#### AIM OF THE TASK
In how many lines of the records below does the word "else" appear? Answer with the number alone.

#### EXTRACTED MATERIAL
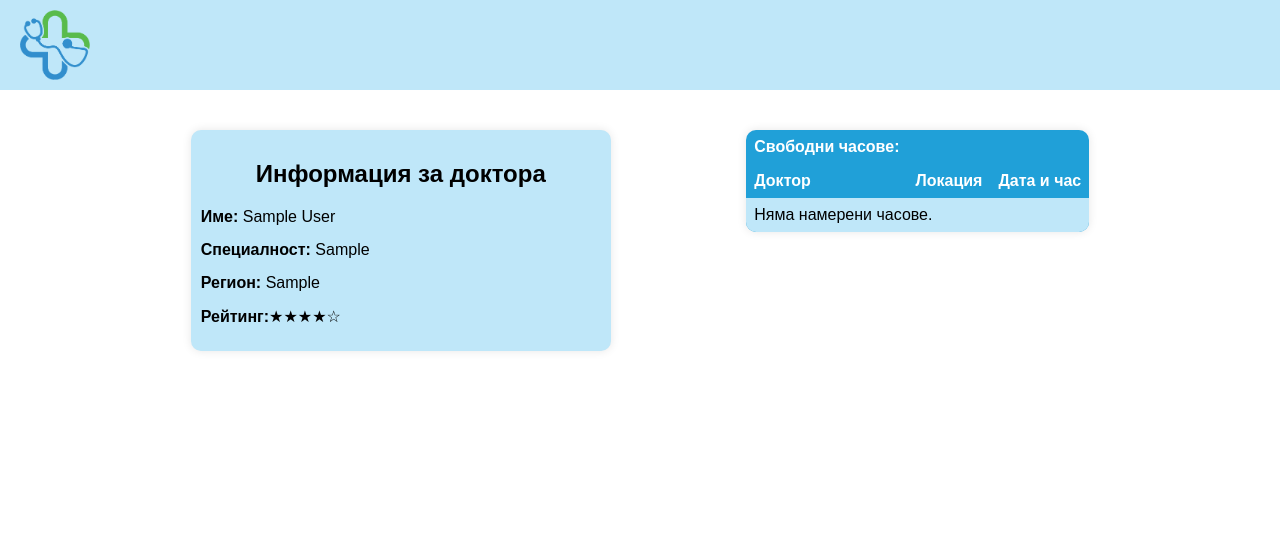
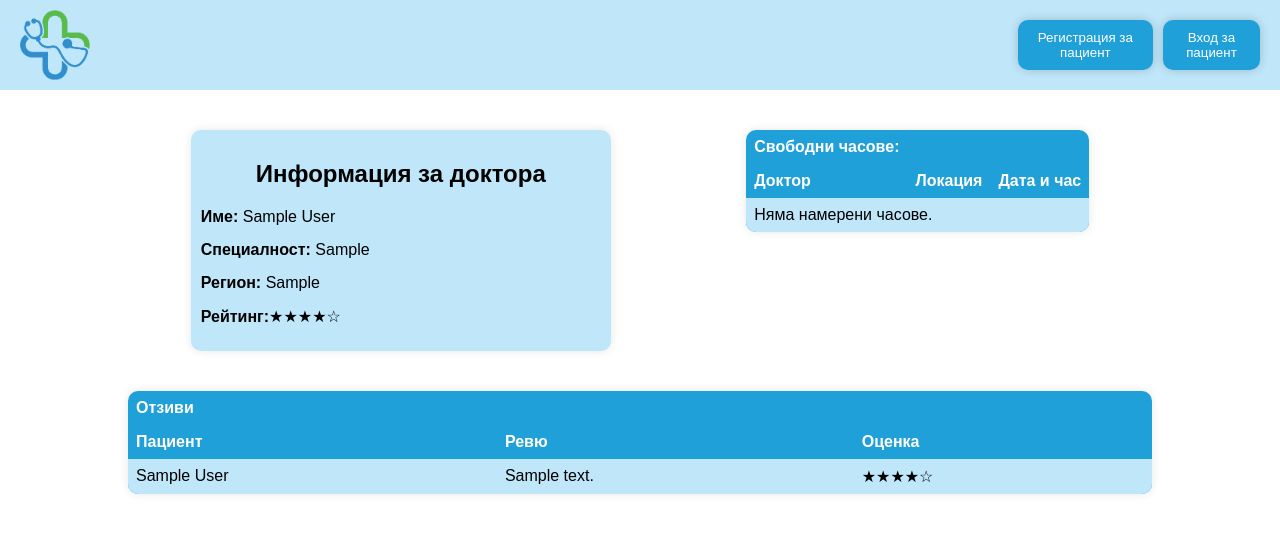
Before and after one commit to nnniki/MedAppoint, a PHP site: page /doctor_profile.php?id=1 in a window 1280 px wide. Shown: the top 533 px of the page. Run offline with PHP 8.4, Linux system fonts and the light colour scheme; tables that the repository leaves empty or names only in its code hold one stand-in row (values such as "Sample post").

Commit message:
Add table for reviews and rating in doctor profile

```diff
--- a/css/homepage.css
+++ b/css/homepage.css
@@ -104,7 +104,7 @@ header {
     box-shadow: 0 0 10px rgba(0, 0, 0, 0.1);
 }
 
-#reserved, #results {
+#reserved, #results, #reviews {
     width: 80%;
 }
 
--- a/doctor_profile.php
+++ b/doctor_profile.php
@@ -1,14 +1,10 @@
 <?php
 session_start();
 
-//if(!isset($_SESSION['username'])) {
-//    header('Location: homepage.php');
-//    exit;
-//} else if(isset($_SESSION['username']) && $_SESSION['role'] === "doctor") {
-//    header('Location: homepage_doctors.php');
-//    exit;
-//}
-
+if(isset($_SESSION['username']) && $_SESSION['role'] === "doctor") {
+   header('Location: homepage_doctors.php');
+   exit;
+}
 ?>
 
 
@@ -23,9 +19,20 @@ session_start();
 <body>
 <header>
     <div id="container-logo"><img src="./images/icon.png" alt="Image is unavailable"></div>
-<!--    <div class="container-buttons">-->
-<!--        <a href="logout.php"> <button class="user-buttons">Излизане</button> </a>-->
-<!--    </div>-->
+    <?php
+        if(isset($_SESSION['username'])) {
+            echo "<div class='container-buttons'>
+                <a href='logout.php'> <button class='user-buttons'>Излизане</button> </a>
+                </div>";
+        }
+        else {
+            echo "<div class='container-buttons'>
+            <a href='registration_patient.php'> <button class='user-buttons'>Регистрация за пациент</button> </a>
+            <a href='login_patients.php'><button class='user-buttons'>Вход за пациент</button></a>";
+        }
+
+    ?>
+
 </header>
 
 <main>
@@ -93,8 +100,44 @@ session_start();
             ?>
             </tbody>
         </table>
+    </div>
 
-    </div>
+    <table class="results-table" id = "reviews">
+            <thead>
+                <tr>
+                    <th>Отзиви</th>
+                </tr>
+                <tr>
+                    <th>Пациент</th>
+                    <th>Ревю</th>
+                    <th>Оценка</th>
+                </tr>
+            </thead>
+            <tbody>
+            <?php
+            require_once 'DB.php';
+
+            $reviews = getReviewsPerId($_GET['id']);
+
+            if (count($reviews) > 0) {
+                foreach ($reviews as $row) {
+                    echo "<tr>";
+                    echo "<td>" . $row["first_name"] . " " . $row["last_name"] . "</td>";
+                    echo "<td>" . $row["review"] . "</td>";
+                    if (!isset($row["rating"])) {
+                        echo "<td></td>";
+                    } else {
+                        echo "<td><span class='stars'>" . str_repeat("★", $row["rating"]) . str_repeat("☆", 5 - $row["rating"]) . "</span></td>";
+                    }
+                    echo "</tr>";
+                }
+            } else {
+                echo "<tr><td colspan='5'>Няма отизиви за дадения специалист.</td></tr>";
+            }
+            ?>
+            </tbody>
+        </table>
+
 </main>
 </body>
 </html>
```
Also changed, not shown: DB.php (+24 -3 lines).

#### YOUR SOLUTION
4